We understand that mental illnesses are traumatic events—The diagnosis of any illness is traumatic, but ones so poorly understood and with a relative unlikelihood of a cure are even more so. With proper treatment most of the mentally ill can be stabilized and symptoms well controlled.
We aim for better coping skills—Like all of us ill or not, there are ways for us to cope with our unique situations and symptoms better.
We find strength in sharing experiences—Sharing with others helps us realize we are not alone. It allows the exchange of ideas to cope and support when we are not feeling well. Sharing can be done through reading, writing or speaking about our experiences.
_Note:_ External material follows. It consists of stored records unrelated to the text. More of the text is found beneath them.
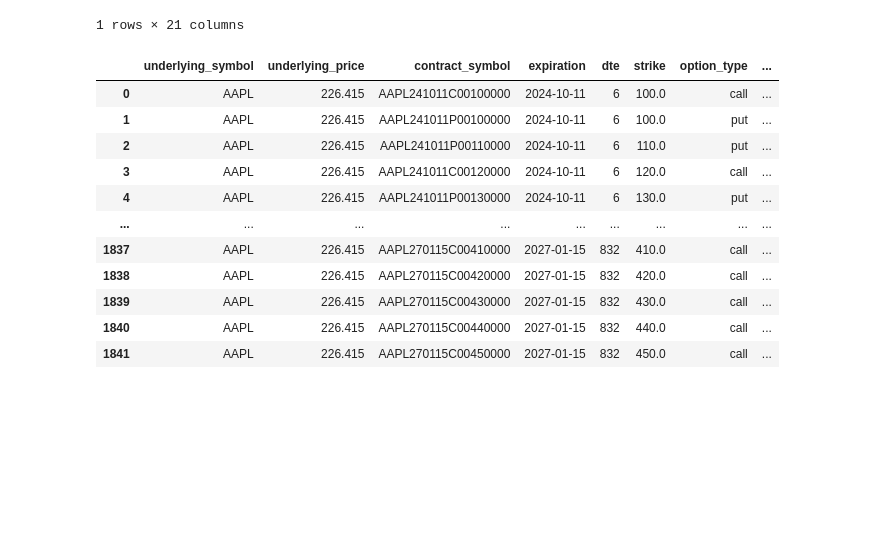
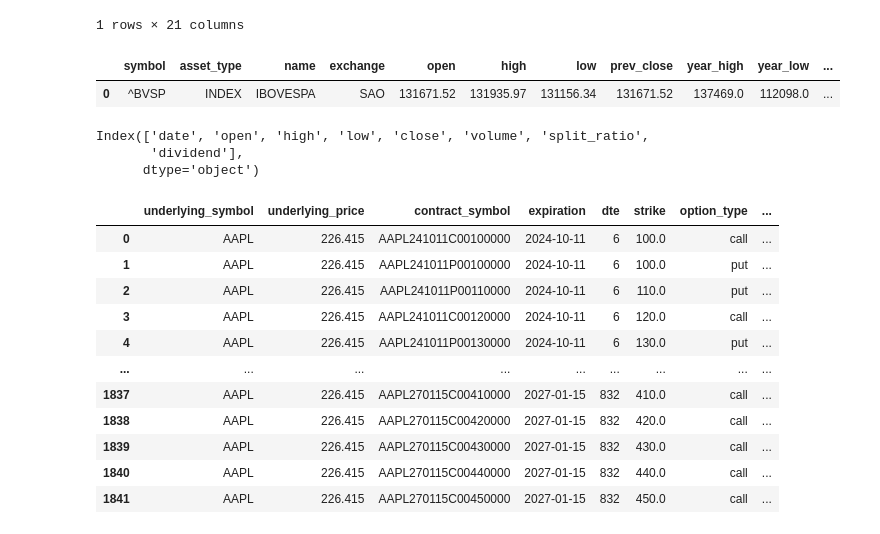
Before and after one commit to igor17400/alpha-edge, a Jupyter notebook: notebooks/study.ipynb, the cells around one changed output. Cells and saved outputs as stored; diff of their text form; code cells hidden in the pictures; blank space fills up the shorter version.

```diff
--- a/notebooks/study.ipynb
+++ b/notebooks/study.ipynb
@@ -49,6 +49,23 @@ quote_data
 |  | symbol | asset_type | name | exchange | bid | bid_size | ask | ask_size | last_price | open | ... |
 | 0 | AAPL | EQUITY | Apple Inc. | NMS | 226.66 | 100 | 226.8 | 100 | 226.8 | 227.89 | ... |
 1 rows × 21 columns
+# %%
+# Get the price of a stock
+symbol="^BVSP"
+quote_data = obb.equity.price.quote(symbol, provider="yfinance")
+quote_data
+# %% [output]
+|  | symbol | asset_type | name | exchange | open | high | low | prev_close | year_high | year_low | ... |
+| 0 | ^BVSP | INDEX | IBOVESPA | SAO | 131671.52 | 131935.97 | 131156.34 | 131671.52 | 137469.0 | 112098.0 | ... |
+# %%
+quote_data = obb.equity.price.historical("^BVSP", provider="yfinance")
+df = pd.DataFrame(quote_data)
+df.reset_index(inplace=True)
+df.columns
+# %% [output]
+Index(['date', 'open', 'high', 'low', 'close', 'volume', 'split_ratio',
+       'dividend'],
+      dtype='object')
 # %%
 symbol="AAPL"
 options = obb.derivatives.options.chains(symbol, provider="yfinance")
```
Also changed, not shown: 5 other files.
We reject stigma and do not allow discrimination—We stand up for ourselves and others with mental illness by speaking and writing about the subject and our experiences. We do not accept it when others put us down.
We won’t judge another’s pain as less than our own—pain is an individual feeling and we cannot possibly tell who is in the most pain.
We forgive ourselves and reject guilt—We have all done things we are less than proud of. Forgiveness of ourselves, especially when these actions are a result of our illnesses, goes a long way towards recovery.
We embrace humor as healthy—As it is for all people, humor has many beneficial results and helps us keep from becoming too serious about the difficulties we have.
We accept that we cannot solve all problems—mentally ill or not, we all will develop problems in life. We cope with these as best we can, but may not come to a resolution on all of them.
We expect a better future in a realistic way—We may never be able to accomplish all of our goals due to symptoms of mental illness, but we do strive for a realistic improvement in our futures.
We will never give up hope—Hope allows us to continue to learn both life skills, how to cope with symptoms of our illnesses, and to work toward a more satisfying lives.